              I also noticed that even though property tax revenues are slated to increase at a more normal pace, those revenues were overstated in the most recent budget. Not sure its by enough to have much impact though, however, it does offset what the state must cover, so its relevant.

            2. John Fensterwald says:

              ‘el: The $4 billion extra in Prop 98 from the last two years ’11-’12 and ’12-’13 would be one-time new money that districts had not counted on or built into their budgets. Brown might want to use most of that to pay down the $6 billion plus in deferrals, late payments that have been created cash-flow headaches for some districts.
              Navigio is right: Even with good times, some districts with declining enrollments and few high-needs students (therefore getting less revenue) and that didn’t made cuts in hard times still may face financial challenges next year.
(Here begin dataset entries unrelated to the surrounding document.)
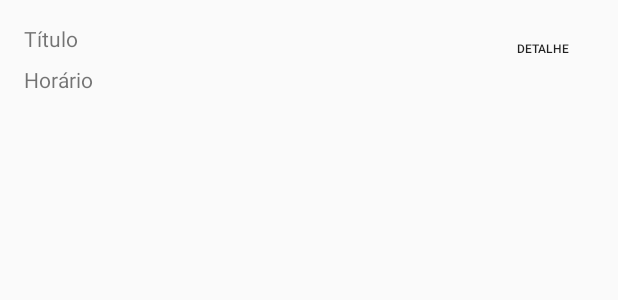
After one commit to SrtaCamelo/ProjetoMobile_2018.2, an Android app: the layout atividade_list_row.xml on its own in the app's theme, with its tools: preview values and no code run, on a phone screen of 412 x 824 dp. The commit adds this screen. Shown: the top 300 px of the screen. Run offline under Robolectric (Android 15) with nearby library versions, the phone set to English and light mode, and no system bars.

Commit message:
tentativa falha de fazer um listview

```diff
--- a/Projeto/app/src/main/java/ufrpe/br/visualizadoratividades/fragments/AtividadeDetalhesFragment.kt
+++ b/Projeto/app/src/main/java/ufrpe/br/visualizadoratividades/fragments/AtividadeDetalhesFragment.kt
@@ -23,7 +23,7 @@ class AtividadeDetalhesFragment : Fragment() {
     override fun onCreateView(inflater: LayoutInflater, container: ViewGroup?,
                               savedInstanceState: Bundle?): View? {
         // Inflate the layout for this fragment
-        return inflater.inflate(R.layout.atividades_tela, container, false)
+        return inflater.inflate(R.layout.activity_detalhes_atividade, container, false)
     }
 
 
--- a/Projeto/app/src/main/java/ufrpe/br/visualizadoratividades/fragments/CursosFragment.kt
+++ b/Projeto/app/src/main/java/ufrpe/br/visualizadoratividades/fragments/CursosFragment.kt
@@ -10,7 +10,7 @@ import ufrpe.br.visualizadoratividades.R
 class CursosFragment : Fragment(){
 
     override fun onCreateView(inflater: LayoutInflater, container: ViewGroup?, savedInstanceState: Bundle?): View? {
-        var view : View = inflater.inflate(R.layout.cursos_fragment, container, false)
+        var view : View = inflater.inflate(R.layout.fragment_cursos, container, false)
         return view
     }
 }
--- a/Projeto/app/src/main/java/ufrpe/br/visualizadoratividades/fragments/EsportesFragment.kt
+++ b/Projeto/app/src/main/java/ufrpe/br/visualizadoratividades/fragments/EsportesFragment.kt
@@ -9,7 +9,7 @@ import ufrpe.br.visualizadoratividades.R
 
 class EsportesFragment : Fragment() {
     override fun onCreateView(inflater: LayoutInflater, container: ViewGroup?, savedInstanceState: Bundle?): View? {
-        var view : View = inflater.inflate(R.layout.esportes_fragment, container, false)
+        var view : View = inflater.inflate(R.layout.fragment_esportes, container, false)
         return view
     }
 }
--- a/Projeto/app/src/main/java/ufrpe/br/visualizadoratividades/fragments/IdiomasFragment.kt
+++ b/Projeto/app/src/main/java/ufrpe/br/visualizadoratividades/fragments/IdiomasFragment.kt
@@ -9,7 +9,7 @@ import ufrpe.br.visualizadoratividades.R
 
 class IdiomasFragment : Fragment() {
     override fun onCreateView(inflater: LayoutInflater, container: ViewGroup?, savedInstanceState: Bundle?): View? {
-        var view : View = inflater.inflate(R.layout.idiomas_fragment, container, false)
+        var view : View = inflater.inflate(R.layout.fragment_idiomas, container, false)
         return view
     }
 }
--- a/Projeto/app/src/main/java/ufrpe/br/visualizadoratividades/fragments/OutrasFragment.kt
+++ b/Projeto/app/src/main/java/ufrpe/br/visualizadoratividades/fragments/OutrasFragment.kt
@@ -9,7 +9,7 @@ import ufrpe.br.visualizadoratividades.R
 
 class OutrasFragment : Fragment() {
     override fun onCreateView(inflater: LayoutInflater, container: ViewGroup?, savedInstanceState: Bundle?): View? {
-        var view : View = inflater.inflate(R.layout.outras_fragment, container, false)
+        var view : View = inflater.inflate(R.layout.fragment_outras, container, false)
         return view
     }
 }
--- /dev/null
+++ b/Projeto/app/src/main/res/layout/atividade_list_row.xml
@@ -0,0 +1,43 @@
+<?xml version="1.0" encoding="utf-8"?>
+<android.support.constraint.ConstraintLayout xmlns:android="http://schemas.android.com/apk/res/android"
+    xmlns:app="http://schemas.android.com/apk/res-auto"
+    xmlns:tools="http://schemas.android.com/tools"
+    android:layout_width="match_parent"
+    android:layout_height="match_parent">
+
+    <TextView
+        android:id="@+id/tvTitulo"
+        android:layout_width="wrap_content"
+        android:layout_height="wrap_content"
+        android:layout_marginStart="16dp"
+        android:layout_marginTop="16dp"
+        android:text="@string/titulo"
+        app:layout_constraintStart_toStartOf="parent"
+        app:layout_constraintTop_toTopOf="parent" />
+
+    <TextView
+        android:id="@+id/tvHorario"
+        android:layout_width="wrap_content"
+        android:layout_height="wrap_content"
+        android:layout_marginStart="16dp"
+        android:layout_marginTop="8dp"
+        android:text="@string/horario"
+        app:layout_constraintStart_toStartOf="parent"
+        app:layout_constraintTop_toBottomOf="@+id/tvTitulo" />
+
+    <Button
+        android:id="@+id/btDetalhes"
+        style="@style/Widget.AppCompat.Button.Borderless"
+        android:layout_width="68dp"
+        android:layout_height="33dp"
+        android:layout_marginStart="8dp"
+        android:layout_marginTop="16dp"
+        android:layout_marginEnd="16dp"
+        android:text="@string/detalhes"
+        android:textAlignment="center"
+        android:textSize="8sp"
+        app:layout_constraintEnd_toEndOf="parent"
+        app:layout_constraintHorizontal_bias="1.0"
+        app:layout_constraintStart_toEndOf="@+id/tvHorario"
+        app:layout_constraintTop_toTopOf="parent" />
+</android.support.constraint.ConstraintLayout>
--- a/Projeto/app/src/main/res/layout/idiomas_fragment.xml
+++ b/Projeto/app/src/main/res/layout/fragment_cursos.xml
@@ -6,15 +6,14 @@
     android:layout_width="match_parent"
     android:layout_height="match_parent">
 
-    <TextView
-        android:id="@+id/tvExample"
+    <ListView
+        android:id="@+id/listCursos"
         android:layout_width="wrap_content"
         android:layout_height="wrap_content"
         android:layout_marginStart="8dp"
         android:layout_marginTop="8dp"
         android:layout_marginEnd="8dp"
         android:layout_marginBottom="8dp"
-        android:text="Idiomas Fragment"
         app:layout_constraintBottom_toBottomOf="parent"
         app:layout_constraintEnd_toEndOf="parent"
         app:layout_constraintStart_toStartOf="parent"
--- a/Projeto/app/src/main/res/layout/todas_atividades_fragment.xml
+++ b/Projeto/app/src/main/res/layout/fragment_esportes.xml
@@ -6,15 +6,14 @@
     android:layout_width="match_parent"
     android:layout_height="match_parent">
 
-    <TextView
-        android:id="@+id/tvExample"
+    <ListView
+        android:id="@+id/listEsportes"
         android:layout_width="wrap_content"
         android:layout_height="wrap_content"
         android:layout_marginStart="8dp"
         android:layout_marginTop="8dp"
         android:layout_marginEnd="8dp"
         android:layout_marginBottom="8dp"
-        android:text="Todas as atividades"
         app:layout_constraintBottom_toBottomOf="parent"
         app:layout_constraintEnd_toEndOf="parent"
         app:layout_constraintStart_toStartOf="parent"
--- a/Projeto/app/src/main/res/layout/cursos_fragment.xml
+++ b/Projeto/app/src/main/res/layout/fragment_idiomas.xml
@@ -6,15 +6,14 @@
     android:layout_width="match_parent"
     android:layout_height="match_parent">
 
-    <TextView
-        android:id="@+id/tvExample"
+    <ListView
+        android:id="@+id/listIdiomas"
         android:layout_width="wrap_content"
         android:layout_height="wrap_content"
         android:layout_marginStart="8dp"
         android:layout_marginTop="8dp"
         android:layout_marginEnd="8dp"
         android:layout_marginBottom="8dp"
-        android:text="Cursos Fragment"
         app:layout_constraintBottom_toBottomOf="parent"
         app:layout_constraintEnd_toEndOf="parent"
         app:layout_constraintStart_toStartOf="parent"
--- a/Projeto/app/src/main/res/layout/outras_fragment.xml
+++ b/Projeto/app/src/main/res/layout/fragment_outras.xml
@@ -6,15 +6,14 @@
     android:layout_width="match_parent"
     android:layout_height="match_parent">
 
-    <TextView
-        android:id="@+id/tvExample"
+    <ListView
+        android:id="@+id/listOutras"
         android:layout_width="wrap_content"
         android:layout_height="wrap_content"
         android:layout_marginStart="8dp"
         android:layout_marginTop="8dp"
         android:layout_marginEnd="8dp"
         android:layout_marginBottom="8dp"
-        android:text="Outras Fragment"
         app:layout_constraintBottom_toBottomOf="parent"
         app:layout_constraintEnd_toEndOf="parent"
         app:layout_constraintStart_toStartOf="parent"
--- a/Projeto/app/src/main/res/layout/esportes_fragment.xml
+++ b/Projeto/app/src/main/res/layout/fragment_todas_atividades.xml
@@ -6,15 +6,14 @@
     android:layout_width="match_parent"
     android:layout_height="match_parent">
 
-    <TextView
-        android:id="@+id/tvExample"
+    <ListView
+        android:id="@+id/listTodas"
         android:layout_width="wrap_content"
         android:layout_height="wrap_content"
         android:layout_marginStart="8dp"
         android:layout_marginTop="8dp"
         android:layout_marginEnd="8dp"
         android:layout_marginBottom="8dp"
-        android:text="Esportes Fragment"
         app:layout_constraintBottom_toBottomOf="parent"
         app:layout_constraintEnd_toEndOf="parent"
         app:layout_constraintStart_toStartOf="parent"
--- a/Projeto/app/src/main/res/values/strings.xml
+++ b/Projeto/app/src/main/res/values/strings.xml
@@ -22,4 +22,5 @@
 
     <!-- TODO: Remove or change this placeholder text -->
     <string name="hello_blank_fragment">Hello blank fragment</string>
+    <string name="detalhes">Detalhe</string>
 </resources>
```
Also changed, not shown: Projeto/app/src/main/java/ufrpe/br/visualizadoratividades/AtividadeActivity.kt (+1 -6 lines), Projeto/app/src/main/java/ufrpe/br/visualizadoratividades/adapters/Todas_atividades_adapter.kt (added, +58 -0 lines), Projeto/app/src/main/java/ufrpe/br/visualizadoratividades/beans/Atividade.kt (added, +21 -0 lines), Projeto/app/src/main/java/ufrpe/br/visualizadoratividades/fragments/TodasAtividadesFragment.kt (+34 -3 lines), Projeto/app/src/main/res/layout/activity_listar_atividade.xml (+9 -6 lines), Projeto/app/src/main/res/layout/activity_detalhes_atividade.xml (renamed from Projeto/app/src/main/res/layout/atividades_tela.xml), 1 other file.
              1. Manuel says:

                Color me confused, but I fail to understand the concept. It seems that x number of billions of dollars will be send to districts “to pay down the deferrals.”

                What exactly are the districts expected to do with this money? Put it in the bank? Pay down their debt to financial institutions? Or spend it on current personnel?

                Is there a way of tracking this “new” money? Considering that LAUSD has still to tell the public how the 2013-14 budget was affected by LCFF, I’m not holding my breath…

                But it is all bird-in-the-bush until Gov. Brown comes out with the budget for 2014-15 even though it gives the Usual Suspects something to fight over.

              2. John Fensterwald says:

                Manuel: The districts won’t see the deferrals as extra billions coming their way. They’ll just see what’s owed to them being paid on time – in the year in which it was budgeted, instead of the following year as an IOU. That means they won’t have to shift funds around or go out on the market to borrow the money, with interest, waiting for the state to pay its bills.

              3. navigio says:

                Has edsource ever done a story on what deferrals look like for different districts? it seems some districts are forced to literally borrow, while others seem able to cover the deferral with something else (maybe economic uncertainty, I dont know). I remember trying to figure this out a while back and it not being very transparent at all.

              4. John Fensterwald says:

                Not lately, navigio. But I did write about deferrals in 2011, when they totaled $10 billion, while I was writing my Educated Guess posts at the Silicon Valley Education Foundation.